Lawmakers in the state of Florida are proposing a bill that would make refusing a breathalyzer test illegal. This law would make it so that anyone who is pulled over and asked to take a breathalyzer would be charged with a misdemeanor if they decline. Even those who have not had a drop of alcohol could be asked to take a breath test, and are subject to misdemeanor charges should they refuse law enforcement’s request.
What This Bill Means for Drivers
Some believe that this bill sets drivers up for punishment whether they are guilty of a DUI or not. Another argument is that police could use breath tests to exploit people who are not drunk driving, but simply rubbed the officer the wrong way.
Most people agree that drivers who are not drinking and driving have nothing to hide, so abiding by police officer’s requests should not be a problem. It’s expected that all drivers obey the law by not drinking and driving. This bill ensures that people are doing just that.
Statistics reported by Mothers Against Drunk Driving state that in 2015, more than 40,000 drunk drivers got behind the wheel of a car in Florida. Of those 40,000 over half were found guilty of DUI.
Senate Bill 1244 is simple, if you’re pulled over and refuse a breathalyzer, you’ll be stuck with an interlock device, which requires you to blow into a mouthpiece on the device before the vehicle will start. A Central Florida senator hopes that the proposed law, should it pass, would remind people to think twice before drinking more than the legal limit, or driving drunk.
If the law passes and you’re found guilty of refusing the breathalyzer test, you will be charged with a misdemeanor, but you will not automatically be found guilty of driving under the influence.
Defense attorneys have expressed grave concern in the proposed bill, stating that they advise their clients to decline questions along with performing field sobriety, and breathalyzer tests because it could help the state collect evidence against the suspected driver.
Many drivers believe it is a fair solution to a deadly problem.

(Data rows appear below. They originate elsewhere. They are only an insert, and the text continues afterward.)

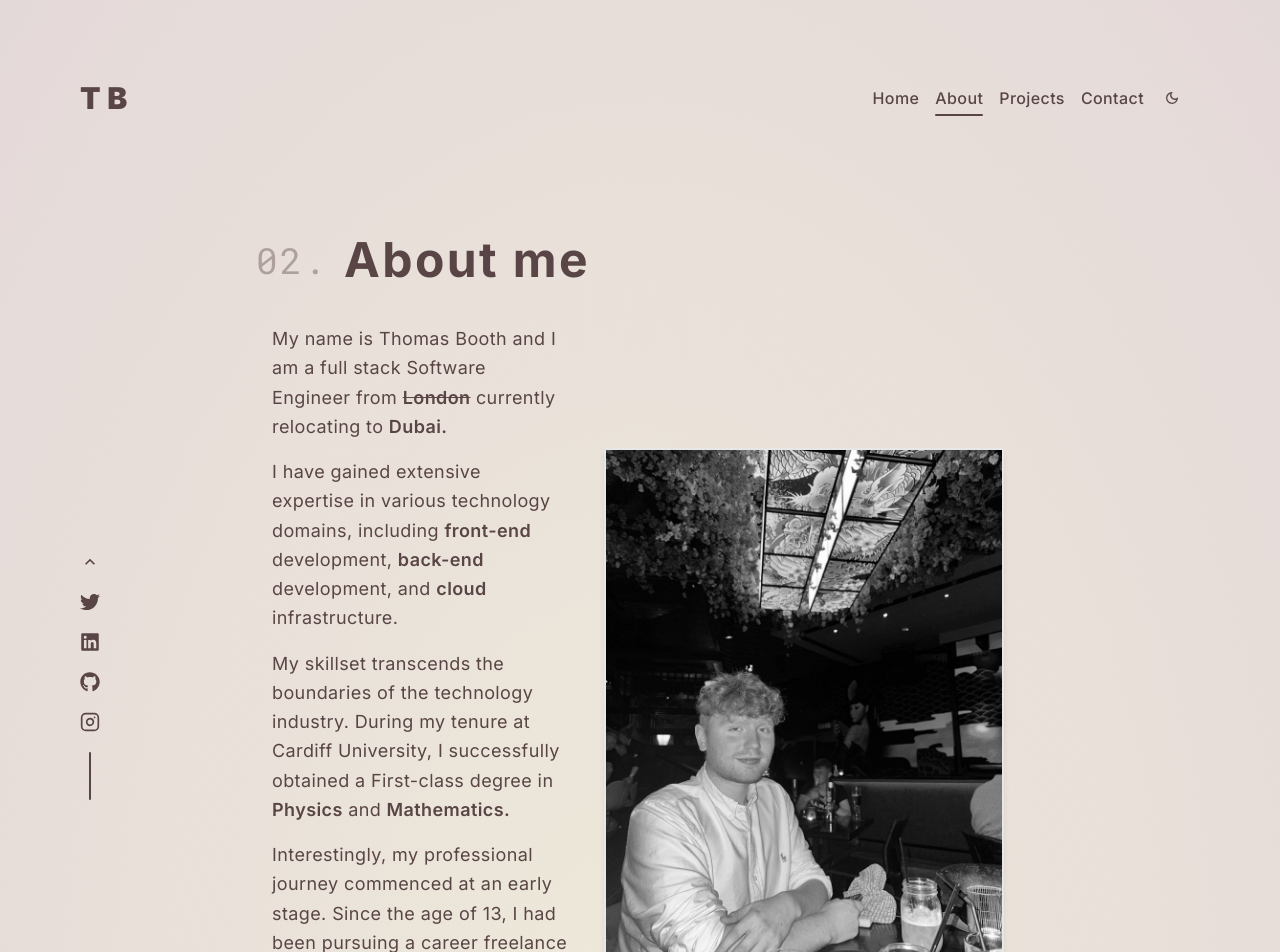
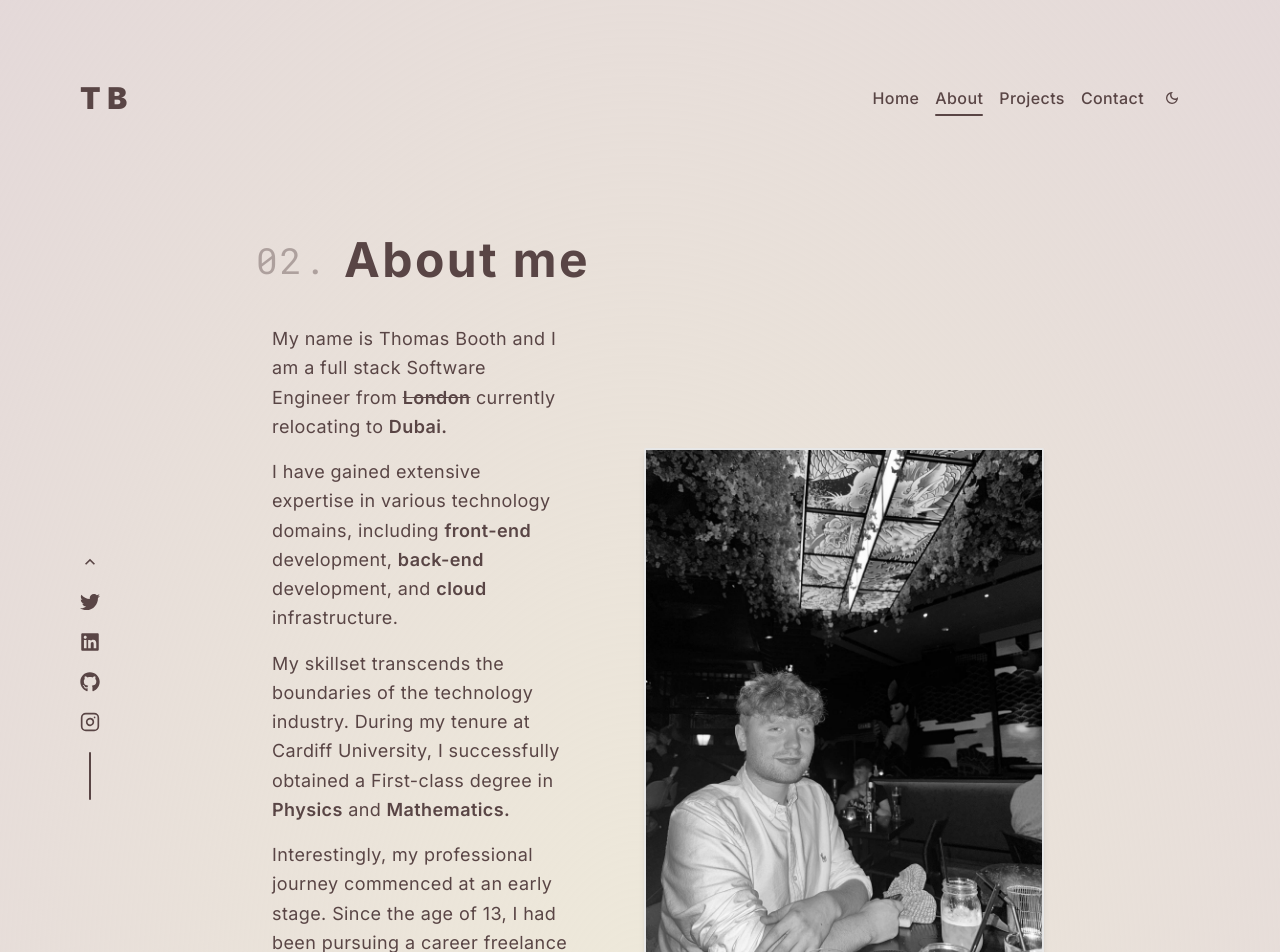
Before and after one commit to thomassbooth/Thomas-Booth-Portfolio, a Next.js app: page /about in a window 1280 px wide. Shown: the top 952 px of the page. Built offline with nearby package versions, Linux system fonts and the light colour scheme.

Commit message:
adding movement to the image

```diff
--- a/components/about/MeClient.tsx
+++ b/components/about/MeClient.tsx
@@ -28,7 +28,7 @@ const MeClient = () => {
           </p>
         </div>
         <Image src = '/images/thomasbooth01.jpeg'
-            className = 'shadow-md m-5 border-2 rounded-sm grayscale hover:grayscale-0 transition-all duration-500'
+            className = 'translate-x-10 shadow-md m-5 border-2 rounded-sm grayscale hover:grayscale-0 hover:translate-y-2 transition-all duration-500'
             alt = 'Pick of me :D'
             width={400}
             height={400}/>
```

Those who have not been drinking simply should not, and likely will not have an issue with proving that to law enforcement.